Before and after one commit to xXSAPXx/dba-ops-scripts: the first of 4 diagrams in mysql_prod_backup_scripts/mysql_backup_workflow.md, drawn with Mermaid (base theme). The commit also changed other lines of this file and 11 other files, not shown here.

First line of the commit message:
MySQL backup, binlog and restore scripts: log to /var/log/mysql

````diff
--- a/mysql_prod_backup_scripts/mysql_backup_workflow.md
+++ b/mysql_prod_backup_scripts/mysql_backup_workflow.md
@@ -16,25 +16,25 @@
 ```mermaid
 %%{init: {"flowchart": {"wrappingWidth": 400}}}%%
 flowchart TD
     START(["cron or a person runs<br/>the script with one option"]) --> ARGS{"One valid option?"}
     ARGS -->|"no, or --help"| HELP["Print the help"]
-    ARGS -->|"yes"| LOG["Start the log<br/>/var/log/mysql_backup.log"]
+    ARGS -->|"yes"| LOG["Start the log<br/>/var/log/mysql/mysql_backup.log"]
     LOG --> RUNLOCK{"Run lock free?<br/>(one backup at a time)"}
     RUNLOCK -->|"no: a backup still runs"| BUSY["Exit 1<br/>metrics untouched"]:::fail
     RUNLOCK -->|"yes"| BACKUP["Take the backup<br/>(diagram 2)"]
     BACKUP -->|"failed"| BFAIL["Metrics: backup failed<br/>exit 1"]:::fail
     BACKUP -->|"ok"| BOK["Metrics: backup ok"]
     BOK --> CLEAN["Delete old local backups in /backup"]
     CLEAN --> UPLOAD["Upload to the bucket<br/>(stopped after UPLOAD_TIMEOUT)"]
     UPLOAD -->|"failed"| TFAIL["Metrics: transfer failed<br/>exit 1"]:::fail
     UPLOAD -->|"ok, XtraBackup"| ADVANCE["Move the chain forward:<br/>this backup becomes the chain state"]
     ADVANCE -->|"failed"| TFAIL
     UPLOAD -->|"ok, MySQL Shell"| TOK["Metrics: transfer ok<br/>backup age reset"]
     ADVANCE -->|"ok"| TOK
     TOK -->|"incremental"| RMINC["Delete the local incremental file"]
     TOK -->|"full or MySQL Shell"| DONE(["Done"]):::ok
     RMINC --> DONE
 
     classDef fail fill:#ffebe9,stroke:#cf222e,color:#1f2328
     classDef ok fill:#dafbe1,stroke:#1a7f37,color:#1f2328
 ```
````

• [EXERCISE BRIEF] Every line of the data must be written out again word for word.

• [COMPLETED TASK]
Before and after one commit to xXSAPXx/dba-ops-scripts: the first of 4 diagrams in mysql_prod_backup_scripts/mysql_backup_workflow.md, drawn with Mermaid (base theme). The commit also changed other lines of this file and 11 other files, not shown here.

First line of the commit message:
MySQL backup, binlog and restore scripts: log to /var/log/mysql

````diff
--- a/mysql_prod_backup_scripts/mysql_backup_workflow.md
+++ b/mysql_prod_backup_scripts/mysql_backup_workflow.md
@@ -16,25 +16,25 @@
 ```mermaid
 %%{init: {"flowchart": {"wrappingWidth": 400}}}%%
 flowchart TD
     START(["cron or a person runs<br/>the script with one option"]) --> ARGS{"One valid option?"}
     ARGS -->|"no, or --help"| HELP["Print the help"]
-    ARGS -->|"yes"| LOG["Start the log<br/>/var/log/mysql_backup.log"]
+    ARGS -->|"yes"| LOG["Start the log<br/>/var/log/mysql/mysql_backup.log"]
     LOG --> RUNLOCK{"Run lock free?<br/>(one backup at a time)"}
     RUNLOCK -->|"no: a backup still runs"| BUSY["Exit 1<br/>metrics untouched"]:::fail
     RUNLOCK -->|"yes"| BACKUP["Take the backup<br/>(diagram 2)"]
     BACKUP -->|"failed"| BFAIL["Metrics: backup failed<br/>exit 1"]:::fail
     BACKUP -->|"ok"| BOK["Metrics: backup ok"]
     BOK --> CLEAN["Delete old local backups in /backup"]
     CLEAN --> UPLOAD["Upload to the bucket<br/>(stopped after UPLOAD_TIMEOUT)"]
     UPLOAD -->|"failed"| TFAIL["Metrics: transfer failed<br/>exit 1"]:::fail
     UPLOAD -->|"ok, XtraBackup"| ADVANCE["Move the chain forward:<br/>this backup becomes the chain state"]
     ADVANCE -->|"failed"| TFAIL
     UPLOAD -->|"ok, MySQL Shell"| TOK["Metrics: transfer ok<br/>backup age reset"]
     ADVANCE -->|"ok"| TOK
     TOK -->|"incremental"| RMINC["Delete the local incremental file"]
     TOK -->|"full or MySQL Shell"| DONE(["Done"]):::ok
     RMINC --> DONE
 
     classDef fail fill:#ffebe9,stroke:#cf222e,color:#1f2328
     classDef ok fill:#dafbe1,stroke:#1a7f37,color:#1f2328
 ```
````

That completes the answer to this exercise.